Top of INPUT DATA
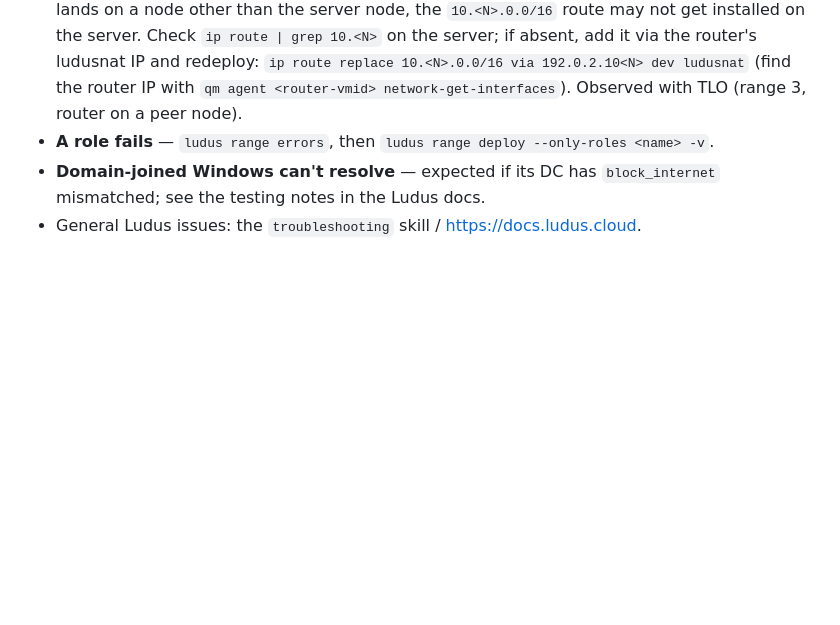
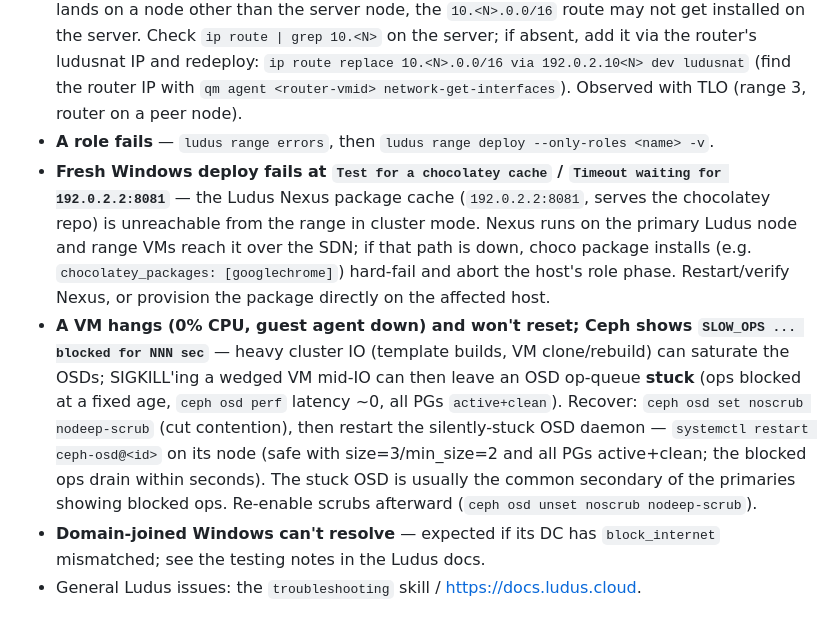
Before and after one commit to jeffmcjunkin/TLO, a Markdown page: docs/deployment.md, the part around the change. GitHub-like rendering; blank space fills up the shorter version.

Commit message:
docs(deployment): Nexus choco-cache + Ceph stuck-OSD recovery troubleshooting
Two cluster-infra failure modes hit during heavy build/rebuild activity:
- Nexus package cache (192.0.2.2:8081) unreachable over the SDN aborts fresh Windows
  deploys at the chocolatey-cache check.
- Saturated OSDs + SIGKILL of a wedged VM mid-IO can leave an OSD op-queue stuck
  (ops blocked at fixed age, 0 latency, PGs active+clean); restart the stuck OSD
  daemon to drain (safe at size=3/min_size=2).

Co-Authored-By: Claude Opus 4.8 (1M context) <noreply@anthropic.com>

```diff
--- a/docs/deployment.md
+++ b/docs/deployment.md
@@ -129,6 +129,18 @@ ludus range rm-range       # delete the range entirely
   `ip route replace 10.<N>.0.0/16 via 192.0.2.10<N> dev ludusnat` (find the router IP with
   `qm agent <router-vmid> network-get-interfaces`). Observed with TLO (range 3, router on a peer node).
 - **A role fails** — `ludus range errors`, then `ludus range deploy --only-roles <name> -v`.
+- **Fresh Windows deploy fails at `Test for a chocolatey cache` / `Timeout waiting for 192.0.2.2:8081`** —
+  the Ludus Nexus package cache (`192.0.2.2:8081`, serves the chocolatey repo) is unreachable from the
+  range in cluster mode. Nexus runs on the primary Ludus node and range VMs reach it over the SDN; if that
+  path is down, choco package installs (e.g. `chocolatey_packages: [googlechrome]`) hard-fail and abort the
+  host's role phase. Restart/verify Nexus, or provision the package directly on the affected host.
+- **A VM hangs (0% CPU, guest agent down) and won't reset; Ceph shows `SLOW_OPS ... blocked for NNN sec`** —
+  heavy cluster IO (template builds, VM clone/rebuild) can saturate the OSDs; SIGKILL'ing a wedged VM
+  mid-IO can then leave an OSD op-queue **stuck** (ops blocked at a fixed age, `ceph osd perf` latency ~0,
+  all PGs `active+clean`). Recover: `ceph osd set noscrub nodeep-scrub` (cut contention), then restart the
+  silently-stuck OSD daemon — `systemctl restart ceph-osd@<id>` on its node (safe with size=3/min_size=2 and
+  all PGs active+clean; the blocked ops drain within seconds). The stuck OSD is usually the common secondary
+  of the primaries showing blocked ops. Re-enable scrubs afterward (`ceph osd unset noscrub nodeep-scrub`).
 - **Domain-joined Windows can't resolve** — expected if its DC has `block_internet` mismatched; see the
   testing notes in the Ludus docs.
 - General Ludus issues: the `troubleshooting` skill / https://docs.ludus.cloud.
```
Bottom of INPUT DATA
Top of INPUT DATA
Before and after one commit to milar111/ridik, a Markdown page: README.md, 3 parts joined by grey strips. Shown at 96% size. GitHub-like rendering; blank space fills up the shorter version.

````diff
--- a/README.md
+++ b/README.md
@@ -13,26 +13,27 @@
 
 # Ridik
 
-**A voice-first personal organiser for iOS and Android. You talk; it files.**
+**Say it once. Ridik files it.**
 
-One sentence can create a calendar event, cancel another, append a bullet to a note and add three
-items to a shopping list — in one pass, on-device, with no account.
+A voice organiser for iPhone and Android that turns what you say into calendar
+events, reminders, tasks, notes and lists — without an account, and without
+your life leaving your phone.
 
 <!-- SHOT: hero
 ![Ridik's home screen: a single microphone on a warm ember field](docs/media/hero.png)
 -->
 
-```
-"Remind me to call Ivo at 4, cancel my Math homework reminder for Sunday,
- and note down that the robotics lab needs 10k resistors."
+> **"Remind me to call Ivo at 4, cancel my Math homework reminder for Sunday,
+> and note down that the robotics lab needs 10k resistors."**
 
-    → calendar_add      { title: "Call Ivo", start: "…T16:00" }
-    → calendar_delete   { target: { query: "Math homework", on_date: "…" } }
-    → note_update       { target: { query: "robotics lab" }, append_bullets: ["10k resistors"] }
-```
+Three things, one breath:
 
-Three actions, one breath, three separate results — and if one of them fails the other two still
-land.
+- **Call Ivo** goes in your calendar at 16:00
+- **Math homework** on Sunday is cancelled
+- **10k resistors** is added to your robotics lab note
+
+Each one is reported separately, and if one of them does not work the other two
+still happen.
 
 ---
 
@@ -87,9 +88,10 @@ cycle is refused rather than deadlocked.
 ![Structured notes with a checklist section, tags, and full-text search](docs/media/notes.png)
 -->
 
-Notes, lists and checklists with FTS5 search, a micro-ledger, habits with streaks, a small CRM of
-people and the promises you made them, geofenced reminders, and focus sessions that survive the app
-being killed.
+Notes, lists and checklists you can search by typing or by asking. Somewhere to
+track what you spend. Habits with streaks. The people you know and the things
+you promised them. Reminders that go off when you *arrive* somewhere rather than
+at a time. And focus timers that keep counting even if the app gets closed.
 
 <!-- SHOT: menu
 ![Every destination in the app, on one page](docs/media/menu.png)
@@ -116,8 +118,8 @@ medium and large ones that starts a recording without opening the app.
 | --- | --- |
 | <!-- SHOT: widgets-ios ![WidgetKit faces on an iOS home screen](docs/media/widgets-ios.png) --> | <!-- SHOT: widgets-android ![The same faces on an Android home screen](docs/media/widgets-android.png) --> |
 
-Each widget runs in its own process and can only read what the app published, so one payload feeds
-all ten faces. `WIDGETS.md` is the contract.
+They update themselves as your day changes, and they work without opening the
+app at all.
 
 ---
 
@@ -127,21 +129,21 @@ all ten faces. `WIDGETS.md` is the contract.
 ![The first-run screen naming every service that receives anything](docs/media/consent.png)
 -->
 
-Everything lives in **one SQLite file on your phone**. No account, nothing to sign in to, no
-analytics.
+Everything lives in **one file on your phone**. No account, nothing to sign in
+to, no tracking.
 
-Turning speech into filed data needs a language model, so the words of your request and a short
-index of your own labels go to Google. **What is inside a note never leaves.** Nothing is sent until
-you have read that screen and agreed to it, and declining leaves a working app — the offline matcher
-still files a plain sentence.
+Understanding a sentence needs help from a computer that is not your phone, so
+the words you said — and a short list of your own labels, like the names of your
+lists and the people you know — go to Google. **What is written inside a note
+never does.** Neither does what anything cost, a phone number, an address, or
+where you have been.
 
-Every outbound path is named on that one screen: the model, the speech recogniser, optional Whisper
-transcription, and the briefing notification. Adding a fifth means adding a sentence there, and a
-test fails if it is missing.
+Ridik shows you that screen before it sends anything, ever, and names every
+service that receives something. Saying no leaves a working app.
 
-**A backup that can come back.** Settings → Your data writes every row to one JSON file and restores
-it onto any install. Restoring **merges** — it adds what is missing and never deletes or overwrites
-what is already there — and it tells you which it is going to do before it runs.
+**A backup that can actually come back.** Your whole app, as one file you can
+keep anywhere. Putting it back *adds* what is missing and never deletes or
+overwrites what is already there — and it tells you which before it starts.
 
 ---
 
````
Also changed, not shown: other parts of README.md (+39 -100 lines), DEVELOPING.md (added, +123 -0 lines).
Bottom of INPUT DATA
Top of INPUT DATA
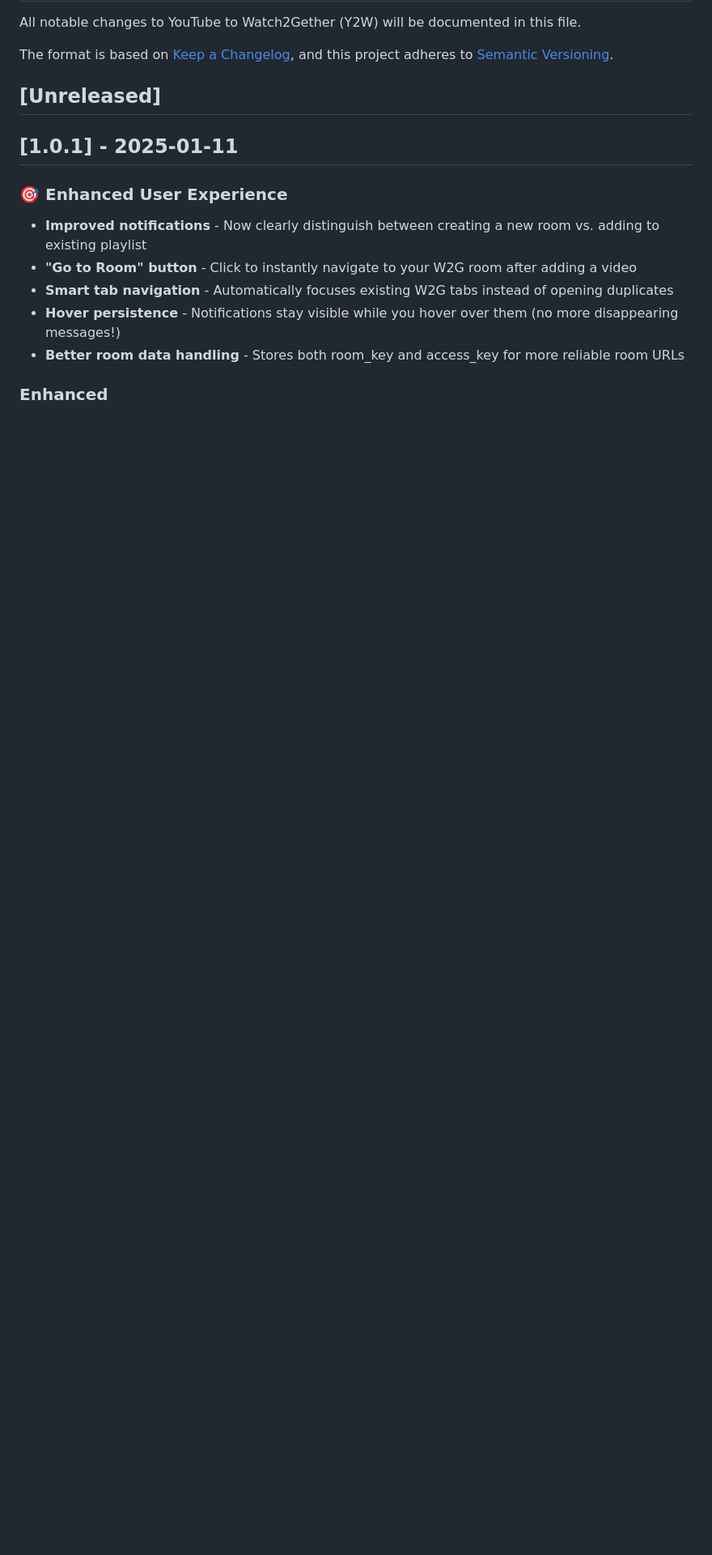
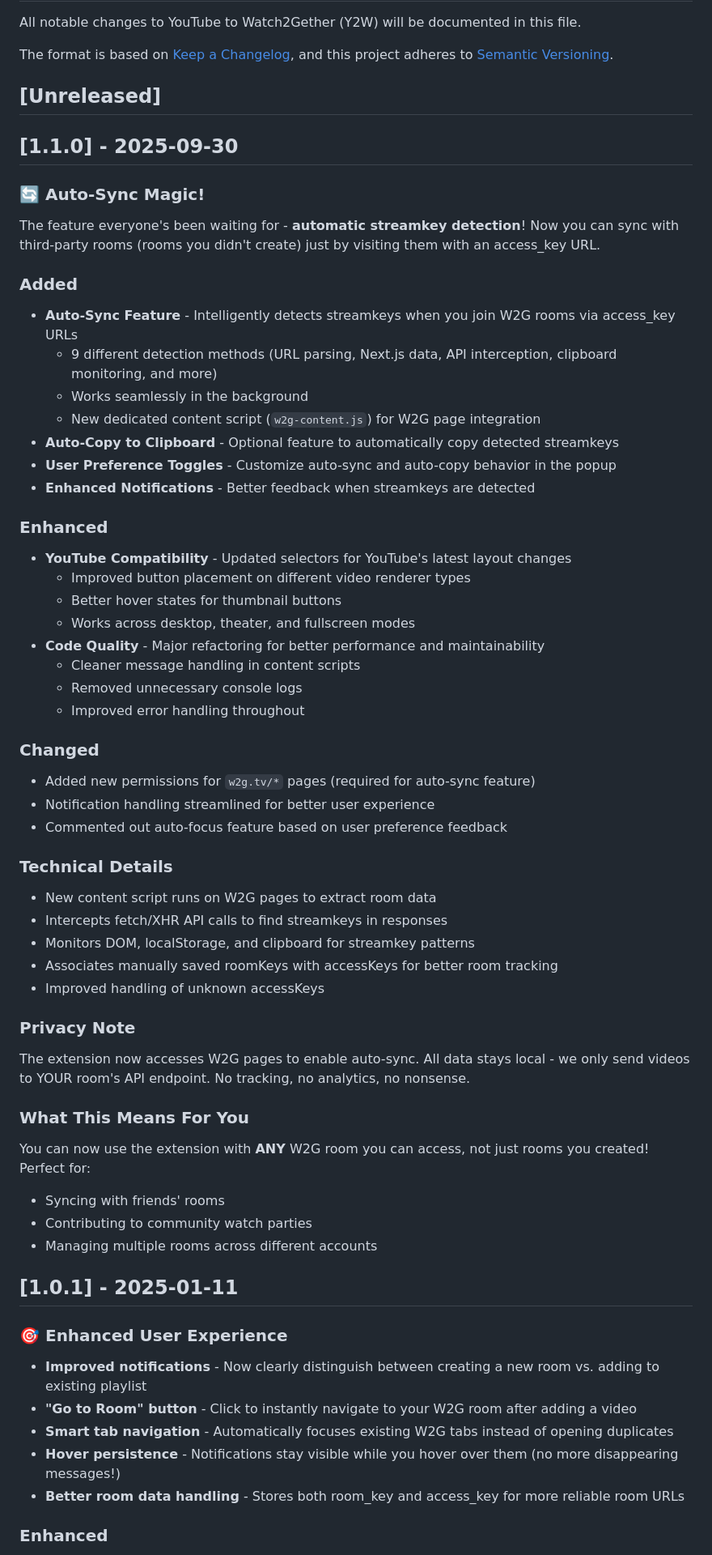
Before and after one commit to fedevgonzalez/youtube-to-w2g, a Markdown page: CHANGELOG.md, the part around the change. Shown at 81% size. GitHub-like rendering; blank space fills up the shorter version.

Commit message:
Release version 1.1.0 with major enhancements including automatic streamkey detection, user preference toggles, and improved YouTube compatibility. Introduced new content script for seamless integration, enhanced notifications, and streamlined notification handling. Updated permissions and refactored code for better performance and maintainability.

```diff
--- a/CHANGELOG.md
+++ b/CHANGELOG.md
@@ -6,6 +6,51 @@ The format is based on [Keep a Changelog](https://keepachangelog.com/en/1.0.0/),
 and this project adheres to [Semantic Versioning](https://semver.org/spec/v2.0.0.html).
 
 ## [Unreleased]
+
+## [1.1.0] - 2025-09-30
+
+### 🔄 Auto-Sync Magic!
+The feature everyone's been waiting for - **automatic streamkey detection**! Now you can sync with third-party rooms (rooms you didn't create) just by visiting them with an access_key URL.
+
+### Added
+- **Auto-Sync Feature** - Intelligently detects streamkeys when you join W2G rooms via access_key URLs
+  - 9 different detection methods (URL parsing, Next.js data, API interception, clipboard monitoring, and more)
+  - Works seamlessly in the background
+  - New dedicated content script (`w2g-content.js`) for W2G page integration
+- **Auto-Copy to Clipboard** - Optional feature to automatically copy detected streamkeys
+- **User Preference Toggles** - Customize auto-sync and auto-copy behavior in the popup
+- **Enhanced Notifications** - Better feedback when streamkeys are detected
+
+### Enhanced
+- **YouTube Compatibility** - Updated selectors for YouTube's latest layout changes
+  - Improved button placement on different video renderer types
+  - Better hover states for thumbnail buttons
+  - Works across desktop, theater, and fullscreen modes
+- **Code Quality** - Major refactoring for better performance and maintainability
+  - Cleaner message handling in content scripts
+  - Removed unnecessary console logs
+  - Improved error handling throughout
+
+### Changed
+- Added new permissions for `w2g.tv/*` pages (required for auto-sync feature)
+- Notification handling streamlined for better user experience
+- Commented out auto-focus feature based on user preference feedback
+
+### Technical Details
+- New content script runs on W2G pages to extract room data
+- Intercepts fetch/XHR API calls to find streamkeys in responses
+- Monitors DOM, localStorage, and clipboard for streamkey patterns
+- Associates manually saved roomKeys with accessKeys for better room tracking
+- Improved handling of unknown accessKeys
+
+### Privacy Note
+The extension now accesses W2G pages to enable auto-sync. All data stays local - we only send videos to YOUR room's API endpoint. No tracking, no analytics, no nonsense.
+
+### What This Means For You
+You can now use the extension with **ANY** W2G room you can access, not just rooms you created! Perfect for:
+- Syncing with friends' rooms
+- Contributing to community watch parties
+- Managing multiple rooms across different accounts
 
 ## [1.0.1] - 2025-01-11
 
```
Bottom of INPUT DATA
• _YOUR OBJECTIVE_
Pull out all lines containing the word "blocked" from the entries above.

• _COMPLETED TASK_
  (ops blocked at fixed age, 0 latency, PGs active+clean); restart the stuck OSD
+- **A VM hangs (0% CPU, guest agent down) and won't reset; Ceph shows `SLOW_OPS ... blocked for NNN sec`** —
+  mid-IO can then leave an OSD op-queue **stuck** (ops blocked at a fixed age, `ceph osd perf` latency ~0,
+  all PGs active+clean; the blocked ops drain within seconds). The stuck OSD is usually the common secondary
+  of the primaries showing blocked ops. Re-enable scrubs afterward (`ceph osd unset noscrub nodeep-scrub`).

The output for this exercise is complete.